**YOUR TASK**
Please output every record exactly, keeping each line as it is.

### DATASET RECORDS

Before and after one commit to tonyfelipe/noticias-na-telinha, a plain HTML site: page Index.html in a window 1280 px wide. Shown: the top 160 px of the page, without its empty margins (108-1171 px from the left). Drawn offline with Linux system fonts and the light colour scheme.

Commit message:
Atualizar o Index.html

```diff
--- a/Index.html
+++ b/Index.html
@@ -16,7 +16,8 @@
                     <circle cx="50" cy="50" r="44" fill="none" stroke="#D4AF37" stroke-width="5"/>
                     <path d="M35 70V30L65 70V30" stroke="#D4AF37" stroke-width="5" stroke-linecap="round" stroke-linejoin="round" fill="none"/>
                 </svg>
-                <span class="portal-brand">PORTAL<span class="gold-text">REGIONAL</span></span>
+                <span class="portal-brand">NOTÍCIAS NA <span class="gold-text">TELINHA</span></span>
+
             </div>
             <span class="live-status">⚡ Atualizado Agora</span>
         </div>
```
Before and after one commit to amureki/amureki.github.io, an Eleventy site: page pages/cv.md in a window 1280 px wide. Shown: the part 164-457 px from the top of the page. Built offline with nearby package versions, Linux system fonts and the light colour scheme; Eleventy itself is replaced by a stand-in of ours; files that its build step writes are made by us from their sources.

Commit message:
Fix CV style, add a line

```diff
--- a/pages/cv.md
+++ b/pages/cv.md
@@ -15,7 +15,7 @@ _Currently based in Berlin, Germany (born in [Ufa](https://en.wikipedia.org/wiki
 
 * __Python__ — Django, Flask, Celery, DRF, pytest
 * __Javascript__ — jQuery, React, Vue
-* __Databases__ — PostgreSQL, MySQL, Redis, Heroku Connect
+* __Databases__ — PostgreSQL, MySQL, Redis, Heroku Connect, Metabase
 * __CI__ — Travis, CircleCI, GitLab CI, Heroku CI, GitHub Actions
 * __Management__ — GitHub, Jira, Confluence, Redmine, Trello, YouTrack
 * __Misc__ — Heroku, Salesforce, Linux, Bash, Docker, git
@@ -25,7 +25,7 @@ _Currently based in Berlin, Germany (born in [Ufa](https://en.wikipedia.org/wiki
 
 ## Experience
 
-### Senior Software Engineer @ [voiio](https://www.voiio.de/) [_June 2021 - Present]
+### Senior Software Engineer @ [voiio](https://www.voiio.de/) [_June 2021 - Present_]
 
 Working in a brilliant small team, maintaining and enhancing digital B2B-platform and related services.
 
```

######

**TASK RESPONSE**
Before and after one commit to tonyfelipe/noticias-na-telinha, a plain HTML site: page Index.html in a window 1280 px wide. Shown: the top 160 px of the page, without its empty margins (108-1171 px from the left). Drawn offline with Linux system fonts and the light colour scheme.

Commit message:
Atualizar o Index.html

```diff
--- a/Index.html
+++ b/Index.html
@@ -16,7 +16,8 @@
                     <circle cx="50" cy="50" r="44" fill="none" stroke="#D4AF37" stroke-width="5"/>
                     <path d="M35 70V30L65 70V30" stroke="#D4AF37" stroke-width="5" stroke-linecap="round" stroke-linejoin="round" fill="none"/>
                 </svg>
-                <span class="portal-brand">PORTAL<span class="gold-text">REGIONAL</span></span>
+                <span class="portal-brand">NOTÍCIAS NA <span class="gold-text">TELINHA</span></span>
+
             </div>
             <span class="live-status">⚡ Atualizado Agora</span>
         </div>
```
Before and after one commit to amureki/amureki.github.io, an Eleventy site: page pages/cv.md in a window 1280 px wide. Shown: the part 164-457 px from the top of the page. Built offline with nearby package versions, Linux system fonts and the light colour scheme; Eleventy itself is replaced by a stand-in of ours; files that its build step writes are made by us from their sources.

Commit message:
Fix CV style, add a line

```diff
--- a/pages/cv.md
+++ b/pages/cv.md
@@ -15,7 +15,7 @@ _Currently based in Berlin, Germany (born in [Ufa](https://en.wikipedia.org/wiki
 
 * __Python__ — Django, Flask, Celery, DRF, pytest
 * __Javascript__ — jQuery, React, Vue
-* __Databases__ — PostgreSQL, MySQL, Redis, Heroku Connect
+* __Databases__ — PostgreSQL, MySQL, Redis, Heroku Connect, Metabase
 * __CI__ — Travis, CircleCI, GitLab CI, Heroku CI, GitHub Actions
 * __Management__ — GitHub, Jira, Confluence, Redmine, Trello, YouTrack
 * __Misc__ — Heroku, Salesforce, Linux, Bash, Docker, git
@@ -25,7 +25,7 @@ _Currently based in Berlin, Germany (born in [Ufa](https://en.wikipedia.org/wiki
 
 ## Experience
 
-### Senior Software Engineer @ [voiio](https://www.voiio.de/) [_June 2021 - Present]
+### Senior Software Engineer @ [voiio](https://www.voiio.de/) [_June 2021 - Present_]
 
 Working in a brilliant small team, maintaining and enhancing digital B2B-platform and related services.
 
```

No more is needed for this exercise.